A merging would allow the two companies along with Verizon to control 80 percent of the market. This has caused great concern over a growing monopoly over all telecommunications in the country. Such a monopoly would seriously jeopardize the consumer sovereignty (what there is of it) and choice, a problem faced only by capitalism (socialism has a different solution).
The two companies declared that they were not in competition.
Senator Herb Kohl, a Wisconsin Democrat, didn’t believe the executives a questions their position. “I mean, please… You both sell the same service, cellphone service, on a national basis… Is it really credible to come up here and sit here and tell us that you and T-Mobile are not close competitors?”
Randall L. Stephenson, the chairman and chief executive of AT&T replied: “They’re not our competitive focus. I can tell you that.”
Both AT&T and T-Mobile are swearing that if they do not merge they will not be able to compete. They made arguments and gave demonstrations showing that a refusal to allow them to merge would ruin the growth potential of both companies and limited and their ability to meet customer demand for wireless Internet service.
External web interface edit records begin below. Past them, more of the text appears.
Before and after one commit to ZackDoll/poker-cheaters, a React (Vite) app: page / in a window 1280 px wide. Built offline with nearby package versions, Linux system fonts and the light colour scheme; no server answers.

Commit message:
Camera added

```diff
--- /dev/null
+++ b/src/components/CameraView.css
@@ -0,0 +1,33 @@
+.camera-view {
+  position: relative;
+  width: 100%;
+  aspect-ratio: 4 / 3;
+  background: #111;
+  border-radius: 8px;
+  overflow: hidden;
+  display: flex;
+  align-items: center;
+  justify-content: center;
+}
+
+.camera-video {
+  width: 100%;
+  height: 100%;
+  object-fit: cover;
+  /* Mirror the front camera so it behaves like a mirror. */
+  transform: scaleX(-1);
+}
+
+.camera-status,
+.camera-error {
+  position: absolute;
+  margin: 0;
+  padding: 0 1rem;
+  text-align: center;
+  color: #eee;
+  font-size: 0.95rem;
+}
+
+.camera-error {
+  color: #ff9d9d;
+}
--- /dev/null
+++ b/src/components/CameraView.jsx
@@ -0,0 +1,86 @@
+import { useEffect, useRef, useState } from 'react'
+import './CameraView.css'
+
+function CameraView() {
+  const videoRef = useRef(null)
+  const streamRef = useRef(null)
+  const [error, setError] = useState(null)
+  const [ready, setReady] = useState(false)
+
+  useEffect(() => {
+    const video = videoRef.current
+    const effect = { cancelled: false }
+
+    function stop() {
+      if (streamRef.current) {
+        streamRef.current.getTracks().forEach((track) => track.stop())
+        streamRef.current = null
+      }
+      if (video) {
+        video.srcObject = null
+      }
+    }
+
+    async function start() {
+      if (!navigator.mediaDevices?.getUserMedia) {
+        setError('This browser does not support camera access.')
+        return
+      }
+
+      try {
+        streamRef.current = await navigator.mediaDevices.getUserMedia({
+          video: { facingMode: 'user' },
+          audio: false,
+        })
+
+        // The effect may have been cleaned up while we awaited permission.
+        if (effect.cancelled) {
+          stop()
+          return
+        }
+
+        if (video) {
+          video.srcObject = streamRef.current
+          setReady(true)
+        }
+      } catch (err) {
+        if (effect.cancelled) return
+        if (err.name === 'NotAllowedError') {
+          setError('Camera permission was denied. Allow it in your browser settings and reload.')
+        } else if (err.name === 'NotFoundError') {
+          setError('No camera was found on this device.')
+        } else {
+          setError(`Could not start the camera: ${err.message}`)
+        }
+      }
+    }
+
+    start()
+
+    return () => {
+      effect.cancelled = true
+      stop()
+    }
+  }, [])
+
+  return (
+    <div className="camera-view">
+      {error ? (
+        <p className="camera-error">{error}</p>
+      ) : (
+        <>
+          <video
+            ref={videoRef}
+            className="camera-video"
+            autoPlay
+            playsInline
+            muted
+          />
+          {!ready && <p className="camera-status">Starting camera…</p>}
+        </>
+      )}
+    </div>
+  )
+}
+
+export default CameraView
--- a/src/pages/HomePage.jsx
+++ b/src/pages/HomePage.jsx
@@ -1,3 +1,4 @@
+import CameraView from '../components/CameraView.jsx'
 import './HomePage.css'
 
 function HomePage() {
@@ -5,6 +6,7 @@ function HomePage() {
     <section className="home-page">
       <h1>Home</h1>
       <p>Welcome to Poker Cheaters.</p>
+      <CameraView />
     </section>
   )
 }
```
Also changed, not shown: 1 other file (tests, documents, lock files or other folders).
The contradiciton here is very telling. The existence of competition is hindering competition. Both AT&T and T-Mobile very well know that, and they in fact are telling the truth when they can’t expand. Of course their goal is not to provide the best service, or the greatest amount of choice to the consumer. They’re interested in profits and profits alone.
Both AT&T and T-Mobile cannot expand their businesses because they come up against their competition, both themselves, Nextel and Sprint. Capitalist competition always concentrates capital into as few hands as possible. Each of these four companies has expanded as far as they are going to expand while there is competition. Unless one of them is removed the others will have to stay put. Basically this is a four-way stand off.
The only way to break this standoff is for AT&T and T-Mobile to merge into one larger company taking almost half of the market. With that accomplished, they will have the power to dominate the two remaining companies. AT&T and T-Mobile know this, as well as Nextel and Sprint. Nextel and Sprint are contesting the merger because they are fighting for their lives. They will both be crushed by this merger and the entire market will be dominated by one company.
The usual pro-capitalist defence to this is to declare that Nextel and Sprint should merge to be able to compete with AT&T and T-Mobile. Of course this would only lead to a duopoly with is not much better. This is the true nature of capitalist competition, to destroy competition. The whole concept of competition under capitalism is a complete fraud. How can they say competition is necessary, while they drive to destroy it? This is anther one of those contradictions that makes capitalism a system of contradiction.
By the way, has everyone forgotten how AT&T in collusion with National Security Agency were spying on Americans? In 2008 an AT&T technician Mark Klein exposed Room 641A to the media… Anyone?